Jennifer Manganello from the University at Albany School of Public Health noted that policy issues regarding the online environment are enormous. She also added that in her focus groups, young adults often said that they were not taught how to understand health information, with the occasional exception prefaced by “one of my parents is a medical professional.” “Maybe we should do a better job of working with parents to let them know they should be working on developing these skills with their kids,” she said.
Cindy Brach from the Agency for Healthcare Research and Quality noted that crucial developmental moments in children’s lives are often overlooked in a child health context, especially if they are healthy. But those early moments are the perfect time for interventions to develop health literacy skills. She wondered how institutions can serve both parents and adolescents and navigate tension as adolescents assume more self-management responsibilities but are not yet fully independent.

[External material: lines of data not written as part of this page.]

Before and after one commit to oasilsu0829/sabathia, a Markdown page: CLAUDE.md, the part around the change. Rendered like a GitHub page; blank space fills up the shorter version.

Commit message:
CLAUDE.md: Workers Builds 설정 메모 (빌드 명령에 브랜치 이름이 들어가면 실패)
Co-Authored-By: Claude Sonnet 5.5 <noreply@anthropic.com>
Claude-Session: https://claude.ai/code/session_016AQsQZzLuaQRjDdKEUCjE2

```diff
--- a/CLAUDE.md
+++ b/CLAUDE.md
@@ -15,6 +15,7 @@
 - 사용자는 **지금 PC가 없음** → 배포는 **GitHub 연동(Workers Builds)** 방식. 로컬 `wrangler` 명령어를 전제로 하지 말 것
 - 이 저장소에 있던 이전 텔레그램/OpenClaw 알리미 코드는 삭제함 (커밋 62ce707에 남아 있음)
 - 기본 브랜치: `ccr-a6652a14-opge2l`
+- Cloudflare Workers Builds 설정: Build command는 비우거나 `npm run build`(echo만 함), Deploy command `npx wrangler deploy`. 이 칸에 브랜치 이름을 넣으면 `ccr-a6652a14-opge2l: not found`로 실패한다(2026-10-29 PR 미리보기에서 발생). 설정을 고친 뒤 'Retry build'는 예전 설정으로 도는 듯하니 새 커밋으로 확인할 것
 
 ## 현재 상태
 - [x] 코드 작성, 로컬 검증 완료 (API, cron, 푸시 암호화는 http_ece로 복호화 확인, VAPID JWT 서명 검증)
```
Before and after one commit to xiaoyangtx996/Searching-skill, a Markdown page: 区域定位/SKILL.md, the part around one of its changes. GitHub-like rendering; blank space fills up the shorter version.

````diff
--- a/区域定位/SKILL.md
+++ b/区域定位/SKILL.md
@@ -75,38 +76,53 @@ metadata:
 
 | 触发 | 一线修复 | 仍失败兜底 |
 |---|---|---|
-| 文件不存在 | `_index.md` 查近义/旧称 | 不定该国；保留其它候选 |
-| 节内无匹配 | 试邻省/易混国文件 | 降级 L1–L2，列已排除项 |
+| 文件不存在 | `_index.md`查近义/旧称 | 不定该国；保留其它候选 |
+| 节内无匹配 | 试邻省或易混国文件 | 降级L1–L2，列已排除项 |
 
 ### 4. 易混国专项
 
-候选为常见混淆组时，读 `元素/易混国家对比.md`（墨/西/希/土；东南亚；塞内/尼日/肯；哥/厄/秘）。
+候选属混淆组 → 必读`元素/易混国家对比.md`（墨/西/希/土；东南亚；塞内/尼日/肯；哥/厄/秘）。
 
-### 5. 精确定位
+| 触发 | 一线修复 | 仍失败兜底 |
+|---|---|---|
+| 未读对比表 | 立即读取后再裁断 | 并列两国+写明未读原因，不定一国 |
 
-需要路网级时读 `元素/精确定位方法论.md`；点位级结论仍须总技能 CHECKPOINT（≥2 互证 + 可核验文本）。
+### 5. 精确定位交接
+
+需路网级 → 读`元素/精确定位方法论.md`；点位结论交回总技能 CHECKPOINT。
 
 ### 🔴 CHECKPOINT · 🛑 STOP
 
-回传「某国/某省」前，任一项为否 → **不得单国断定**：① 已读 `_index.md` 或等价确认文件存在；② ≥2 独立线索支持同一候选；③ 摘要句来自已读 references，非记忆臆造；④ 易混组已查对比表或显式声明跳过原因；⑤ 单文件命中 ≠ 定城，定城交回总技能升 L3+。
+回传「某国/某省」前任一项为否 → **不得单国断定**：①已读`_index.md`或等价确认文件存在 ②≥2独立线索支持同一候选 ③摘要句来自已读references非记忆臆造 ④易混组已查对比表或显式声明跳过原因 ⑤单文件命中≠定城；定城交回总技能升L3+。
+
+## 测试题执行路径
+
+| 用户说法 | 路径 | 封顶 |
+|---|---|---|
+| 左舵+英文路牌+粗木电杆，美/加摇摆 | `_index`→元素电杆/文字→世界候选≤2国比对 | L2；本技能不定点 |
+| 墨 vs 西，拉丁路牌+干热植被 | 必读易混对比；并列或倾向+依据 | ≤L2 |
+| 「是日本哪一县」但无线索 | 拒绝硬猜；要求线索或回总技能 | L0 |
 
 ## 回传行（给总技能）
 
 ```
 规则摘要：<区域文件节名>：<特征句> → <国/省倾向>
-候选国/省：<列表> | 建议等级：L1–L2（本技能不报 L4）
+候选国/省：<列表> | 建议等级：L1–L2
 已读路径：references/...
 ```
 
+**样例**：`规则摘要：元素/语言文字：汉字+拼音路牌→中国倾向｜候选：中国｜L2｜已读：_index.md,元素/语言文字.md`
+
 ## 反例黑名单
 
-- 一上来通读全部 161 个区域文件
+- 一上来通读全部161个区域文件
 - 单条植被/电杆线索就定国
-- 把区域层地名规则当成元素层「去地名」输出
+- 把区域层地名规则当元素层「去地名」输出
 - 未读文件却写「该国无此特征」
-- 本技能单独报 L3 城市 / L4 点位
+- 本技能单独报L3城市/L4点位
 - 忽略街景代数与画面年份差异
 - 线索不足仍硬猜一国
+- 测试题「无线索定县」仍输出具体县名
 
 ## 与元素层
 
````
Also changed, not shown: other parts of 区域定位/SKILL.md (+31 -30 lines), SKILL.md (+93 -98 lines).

Willis noted that, as a physician, she encourages a collective approach to serving patients.
Winston Wong from Kaiser Permanente wondered if any speakers could talk about how health literacy could have played a more proactive role in anticipating the phenomenon of e-cigarette use among adolescents.
Willis replied that youth were active in tobacco control campaigns. When she served as the chair for the Tobacco Control Board in Wisconsin, they had a modest initiative to have 100 municipalities adopt a nonsmoking policy, and it caught on rapidly because young people were active participants in the initiative. She added that more research should be married with interventions.
Closing out the discussion, H. Shonna Yin from New York University noted that parents often play the role of the trusted and knowing other actor who will help the child build health literacy skills. In that sense, health care providers can play an important role in guiding parents on how to engage their children in their illness, be it minor or chronic. She added that more thought should go toward developing frameworks that can specifically help health care providers know how to engage children every step of the way, starting in early childhood.
IOM (Institute of Medicine). 2015. Investing in the health and wellbeing of young adults. Washington, DC: The National Academies Press.
Rosenbaum, J., C. Ahearn, K. Becker, and J. Rosenbaum. 2015. The new forgotten half and research directions to support them. New York: William T. Grant Foundation. http://wtgrantfoundation.org/resource/the-new-forgotten-half-and-research-directions-to-support-them (accessed May 5, 2020).
William T. Grant Foundation Commission on Work, Family, and Citizenship. 1988. The forgotten half: Pathways to success for America’s youth and young families. New York: William T. Grant Foundation. http://wtgrantfoundation.org/library/uploads/2018/08/The-Forgotten-Half-Optimized.pdf (accessed May 5, 2020).